Dana Thornton faces a court hearing in Morristown next week at which attorney Richard Roberts will seek to have the indictment thrown out.
The Morris County Prosecutor's Office indicted Thornton last year on one count of fourth-degree identity theft, a crime punishable by a maximum of 18 months in jail if she is convicted at trial.
Thornton, of Belleville, could not be reached by phone Wednesday, but Roberts said the law and Thornton's actions don't mesh.
"The statute as it exists really is aimed at people who actually go into a store with a phony credit card, for instance, and use that number and assume that name while committing a crime," he said. "When you're talking about things that get put on the Internet you're getting into free speech."
Authorities allege Thornton created the Facebook page as if it was made by her former boyfriend, Parsippany police detective Michael Lasalandra, and made disparaging comments purportedly from him.

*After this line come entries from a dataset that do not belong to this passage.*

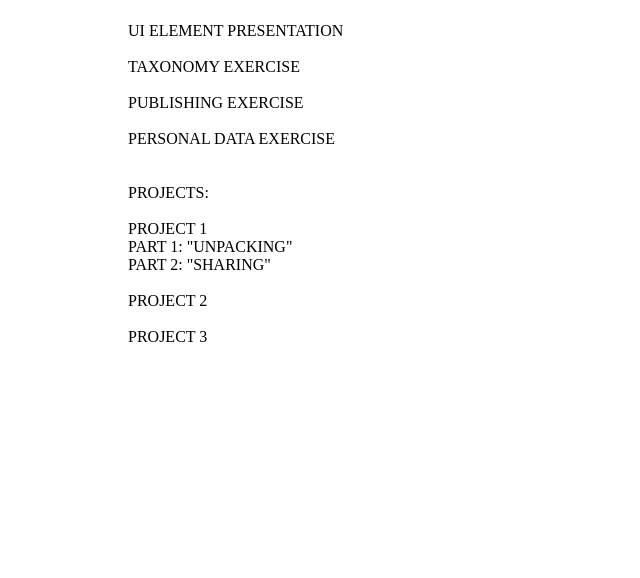
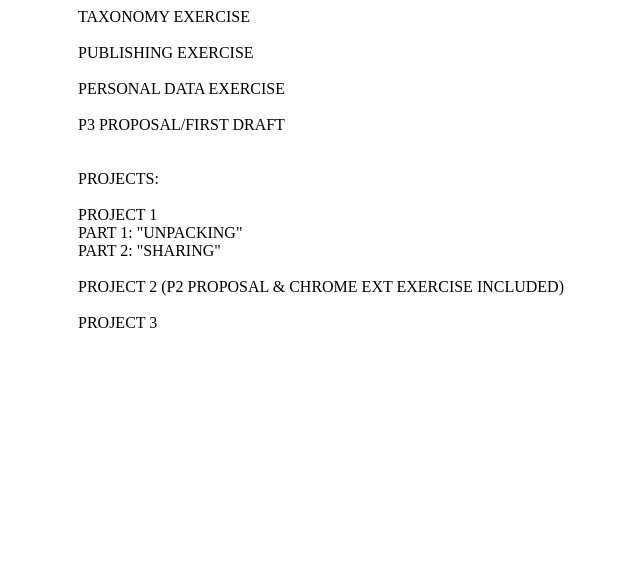
Before and after one commit to efan1014/GDFORTHEWEB2, a browser extension: page index.html in a window 1280 px wide. Shown: the part 222-800 px from the top of the page, without its empty margins (380-1020 px from the left). Drawn offline with Linux system fonts and the light colour scheme.

Commit message:
include all exercises

```diff
--- a/index.css
+++ b/index.css
@@ -14,6 +14,6 @@ a:hover {
 }
 
 .main {
-	margin-top: 150px;
-	margin-left: 500px;
+	margin-top: 100px;
+	margin-left: 450px;
 }
--- a/index.html
+++ b/index.html
@@ -16,13 +16,15 @@
 
       EXERCISES:
       <br><br>
-      <a href="presentation.html" target="blank">UI ELEMENT PRESENTATION</a>
+      <a href="presentation.html" target="blank">UI ELEMENT PRESENTATION / P1 PROPOSAL</a>
       <br><br>
       <a href="taxonomy/taxonomy.html" target="blank"> TAXONOMY EXERCISE </a>
       <br><br>
-      <a href="publishing.html">PUBLISHING EXERCISE </a>
+      <a href="publishing.html">PUBLISHING EXERCISE</a>
        <br><br>
       <a href="personal-data/personaldata.html">PERSONAL DATA EXERCISE</a>
+       <br><br>
+      <a href="FINAL/restaurant.html">P3 PROPOSAL/FIRST DRAFT</a>
     <br><br><br>
       PROJECTS:
       <br><br>
@@ -32,7 +34,7 @@
        <br>
        <a href="UNPACKING/sharing.html" target="_blank"> PART 2: "SHARING"</a>
       <br><br>
-        <a href="PROJECT2/PLATFORMRESEARCH.html" target="_blank"> PROJECT 2 </a>
+        <a href="PROJECT2/PLATFORMRESEARCH.html" target="_blank"> PROJECT 2 (P2 PROPOSAL & CHROME EXT EXERCISE INCLUDED)</a>
       <br><br>
       <a href="FINAL/test.html" target="_blank">PROJECT 3</a>
 
```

Lasalandra didn't return a phone message seeking comment Wednesday.
The statute says a person is guilty of identity theft if he or she "impersonates another or assumes a false identity and does an act in such assumed character or false identity for the purpose of obtaining a benefit for himself or another or to injure or defraud another."
The Morris County Prosecutor's Office declined to comment on the case.
Jeffrey Pollock, an attorney who recently argued a case before the state Supreme Court that focused on whether bloggers have the same protections as journalists, said the case could break new ground in identity theft law.
He added that Lasalandra might have a strong civil claim for defamation.
"It's an unusual claim because the statements are not being made about him, but indirectly he's being made liable and that impairs his reputation," he said. "It's putting a false statement in writing that reflects on the morality of the person you're talking about."
Roberts said New York recently amended its identity theft statute to make it a crime to impersonate someone by electronic means, but that New Jersey has yet to do so.
"The legislative history of our statute makes no mention of electronic means," he said. "The statute doesn't fit the crime, which we don't even admit was a crime."